## Exercise description
Find the string "LoggedOut" in the data, and copy out each line that has it.
#### Available data
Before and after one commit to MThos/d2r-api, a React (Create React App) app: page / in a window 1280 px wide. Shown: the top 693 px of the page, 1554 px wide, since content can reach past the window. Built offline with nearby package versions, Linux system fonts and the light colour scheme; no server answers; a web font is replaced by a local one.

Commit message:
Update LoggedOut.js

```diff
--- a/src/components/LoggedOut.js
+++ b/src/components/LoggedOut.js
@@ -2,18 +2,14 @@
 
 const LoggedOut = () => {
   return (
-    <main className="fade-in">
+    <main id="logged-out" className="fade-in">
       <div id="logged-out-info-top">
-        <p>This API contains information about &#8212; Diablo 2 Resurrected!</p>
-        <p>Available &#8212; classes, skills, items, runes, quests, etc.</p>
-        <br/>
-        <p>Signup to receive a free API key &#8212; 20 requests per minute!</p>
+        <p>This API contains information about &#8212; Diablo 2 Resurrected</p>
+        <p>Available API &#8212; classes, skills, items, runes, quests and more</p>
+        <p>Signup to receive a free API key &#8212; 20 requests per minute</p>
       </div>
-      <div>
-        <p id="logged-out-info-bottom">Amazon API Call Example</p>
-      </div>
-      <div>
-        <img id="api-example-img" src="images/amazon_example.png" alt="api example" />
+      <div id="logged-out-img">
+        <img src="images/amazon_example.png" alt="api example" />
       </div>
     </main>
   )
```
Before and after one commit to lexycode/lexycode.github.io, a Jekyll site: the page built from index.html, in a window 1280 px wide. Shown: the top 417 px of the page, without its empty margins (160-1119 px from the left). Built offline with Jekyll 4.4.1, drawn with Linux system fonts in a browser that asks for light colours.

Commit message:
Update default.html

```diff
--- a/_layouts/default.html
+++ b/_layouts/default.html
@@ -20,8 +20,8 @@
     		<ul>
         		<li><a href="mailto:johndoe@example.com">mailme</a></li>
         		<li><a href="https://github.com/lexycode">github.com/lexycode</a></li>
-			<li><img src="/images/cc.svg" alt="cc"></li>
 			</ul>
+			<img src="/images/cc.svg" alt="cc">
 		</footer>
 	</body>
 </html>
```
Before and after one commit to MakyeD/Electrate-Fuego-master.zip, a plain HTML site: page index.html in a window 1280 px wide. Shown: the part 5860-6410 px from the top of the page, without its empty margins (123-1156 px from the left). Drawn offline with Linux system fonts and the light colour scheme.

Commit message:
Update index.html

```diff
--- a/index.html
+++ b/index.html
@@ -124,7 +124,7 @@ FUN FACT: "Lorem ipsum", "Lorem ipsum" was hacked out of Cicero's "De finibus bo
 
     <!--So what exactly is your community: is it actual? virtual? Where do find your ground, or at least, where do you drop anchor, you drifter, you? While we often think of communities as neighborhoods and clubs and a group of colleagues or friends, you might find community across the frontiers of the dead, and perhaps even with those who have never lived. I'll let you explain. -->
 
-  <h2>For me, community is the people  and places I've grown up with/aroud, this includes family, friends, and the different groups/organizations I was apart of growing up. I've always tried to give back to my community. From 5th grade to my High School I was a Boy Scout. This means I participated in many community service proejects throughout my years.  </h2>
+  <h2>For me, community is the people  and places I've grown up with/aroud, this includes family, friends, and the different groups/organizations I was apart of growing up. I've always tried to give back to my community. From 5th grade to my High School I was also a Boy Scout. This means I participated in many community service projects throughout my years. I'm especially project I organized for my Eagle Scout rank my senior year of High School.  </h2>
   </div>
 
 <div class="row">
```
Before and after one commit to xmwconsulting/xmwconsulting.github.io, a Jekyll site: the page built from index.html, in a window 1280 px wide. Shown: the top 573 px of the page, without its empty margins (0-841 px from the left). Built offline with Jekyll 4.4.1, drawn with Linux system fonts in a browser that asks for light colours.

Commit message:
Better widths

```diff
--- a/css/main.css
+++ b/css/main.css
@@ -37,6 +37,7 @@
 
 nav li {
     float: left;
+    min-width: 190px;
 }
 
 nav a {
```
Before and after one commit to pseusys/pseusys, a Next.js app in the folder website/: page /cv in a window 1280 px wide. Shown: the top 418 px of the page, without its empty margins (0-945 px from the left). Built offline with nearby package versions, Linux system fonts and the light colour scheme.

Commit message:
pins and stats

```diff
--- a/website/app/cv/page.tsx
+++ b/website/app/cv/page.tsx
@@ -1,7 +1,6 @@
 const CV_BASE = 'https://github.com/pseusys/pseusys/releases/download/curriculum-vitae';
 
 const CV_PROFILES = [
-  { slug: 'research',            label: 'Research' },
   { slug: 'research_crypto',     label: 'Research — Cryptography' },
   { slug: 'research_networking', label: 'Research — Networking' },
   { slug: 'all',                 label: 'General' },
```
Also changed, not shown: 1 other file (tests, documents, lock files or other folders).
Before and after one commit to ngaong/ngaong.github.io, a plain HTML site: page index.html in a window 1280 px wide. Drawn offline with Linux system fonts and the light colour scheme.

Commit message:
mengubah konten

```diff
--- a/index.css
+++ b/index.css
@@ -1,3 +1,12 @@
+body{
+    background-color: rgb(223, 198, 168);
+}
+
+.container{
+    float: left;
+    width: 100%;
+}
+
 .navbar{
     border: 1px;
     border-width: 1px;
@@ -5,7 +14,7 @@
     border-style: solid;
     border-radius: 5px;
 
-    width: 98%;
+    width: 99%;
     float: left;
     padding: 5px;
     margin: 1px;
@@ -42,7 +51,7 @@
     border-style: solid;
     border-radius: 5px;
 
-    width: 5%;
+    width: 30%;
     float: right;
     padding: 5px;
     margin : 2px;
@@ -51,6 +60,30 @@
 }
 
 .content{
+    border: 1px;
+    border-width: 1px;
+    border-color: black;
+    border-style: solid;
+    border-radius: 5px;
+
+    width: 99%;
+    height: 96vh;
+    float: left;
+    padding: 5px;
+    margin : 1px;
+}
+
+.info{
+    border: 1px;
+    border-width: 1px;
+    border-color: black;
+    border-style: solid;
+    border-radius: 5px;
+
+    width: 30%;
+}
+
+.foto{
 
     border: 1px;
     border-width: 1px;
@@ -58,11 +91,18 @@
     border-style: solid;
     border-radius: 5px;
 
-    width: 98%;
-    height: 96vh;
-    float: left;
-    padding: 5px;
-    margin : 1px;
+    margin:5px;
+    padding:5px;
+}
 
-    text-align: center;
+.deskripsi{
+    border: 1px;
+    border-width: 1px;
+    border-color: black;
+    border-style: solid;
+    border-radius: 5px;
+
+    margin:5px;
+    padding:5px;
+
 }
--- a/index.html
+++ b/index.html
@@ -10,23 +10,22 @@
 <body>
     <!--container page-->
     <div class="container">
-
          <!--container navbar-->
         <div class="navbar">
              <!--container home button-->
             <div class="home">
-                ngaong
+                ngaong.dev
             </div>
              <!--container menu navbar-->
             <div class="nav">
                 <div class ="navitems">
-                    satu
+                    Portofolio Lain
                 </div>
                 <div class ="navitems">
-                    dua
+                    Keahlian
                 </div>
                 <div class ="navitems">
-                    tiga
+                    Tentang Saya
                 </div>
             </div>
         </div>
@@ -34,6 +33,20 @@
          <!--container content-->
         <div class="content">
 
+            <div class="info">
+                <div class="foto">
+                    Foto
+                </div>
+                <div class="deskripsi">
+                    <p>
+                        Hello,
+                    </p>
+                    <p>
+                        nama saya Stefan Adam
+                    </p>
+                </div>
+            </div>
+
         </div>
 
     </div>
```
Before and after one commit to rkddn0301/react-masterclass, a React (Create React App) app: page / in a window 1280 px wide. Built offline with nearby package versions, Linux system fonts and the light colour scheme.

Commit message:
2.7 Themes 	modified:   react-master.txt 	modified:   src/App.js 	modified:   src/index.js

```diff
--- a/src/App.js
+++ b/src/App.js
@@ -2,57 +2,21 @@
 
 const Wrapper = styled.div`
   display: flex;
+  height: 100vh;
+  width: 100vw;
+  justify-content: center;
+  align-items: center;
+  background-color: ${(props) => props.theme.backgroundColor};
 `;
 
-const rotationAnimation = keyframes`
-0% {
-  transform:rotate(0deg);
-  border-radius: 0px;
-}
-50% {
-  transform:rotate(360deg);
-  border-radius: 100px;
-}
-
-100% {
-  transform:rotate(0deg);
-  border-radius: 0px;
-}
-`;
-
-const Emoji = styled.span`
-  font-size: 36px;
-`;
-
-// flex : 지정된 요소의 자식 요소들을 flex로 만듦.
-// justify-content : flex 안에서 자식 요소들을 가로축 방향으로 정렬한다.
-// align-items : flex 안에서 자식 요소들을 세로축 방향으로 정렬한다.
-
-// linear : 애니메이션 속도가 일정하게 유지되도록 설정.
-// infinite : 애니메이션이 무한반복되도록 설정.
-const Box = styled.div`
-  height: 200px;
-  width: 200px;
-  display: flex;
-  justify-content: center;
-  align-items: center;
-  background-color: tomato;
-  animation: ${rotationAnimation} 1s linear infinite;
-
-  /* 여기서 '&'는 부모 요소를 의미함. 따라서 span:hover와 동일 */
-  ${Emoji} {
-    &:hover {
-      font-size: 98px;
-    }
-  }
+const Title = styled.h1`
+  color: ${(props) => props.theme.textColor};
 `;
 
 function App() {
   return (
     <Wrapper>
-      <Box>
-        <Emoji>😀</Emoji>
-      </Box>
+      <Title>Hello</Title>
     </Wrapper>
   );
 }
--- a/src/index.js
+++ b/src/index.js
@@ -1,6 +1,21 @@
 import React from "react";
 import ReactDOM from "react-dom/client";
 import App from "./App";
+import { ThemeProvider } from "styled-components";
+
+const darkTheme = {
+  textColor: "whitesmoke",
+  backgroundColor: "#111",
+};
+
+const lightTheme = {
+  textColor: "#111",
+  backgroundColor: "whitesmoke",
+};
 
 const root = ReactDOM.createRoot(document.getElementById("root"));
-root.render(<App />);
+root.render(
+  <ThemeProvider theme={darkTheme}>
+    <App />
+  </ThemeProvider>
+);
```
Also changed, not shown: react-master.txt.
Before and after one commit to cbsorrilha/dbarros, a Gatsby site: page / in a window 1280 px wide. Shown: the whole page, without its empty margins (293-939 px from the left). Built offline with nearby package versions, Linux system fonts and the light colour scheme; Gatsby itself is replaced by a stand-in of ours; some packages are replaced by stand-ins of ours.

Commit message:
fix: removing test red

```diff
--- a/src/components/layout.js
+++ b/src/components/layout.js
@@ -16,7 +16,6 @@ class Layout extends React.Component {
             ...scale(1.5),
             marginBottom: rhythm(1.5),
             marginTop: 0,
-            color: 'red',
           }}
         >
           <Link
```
########
## Task result
Update LoggedOut.js
--- a/src/components/LoggedOut.js
+++ b/src/components/LoggedOut.js
 const LoggedOut = () => {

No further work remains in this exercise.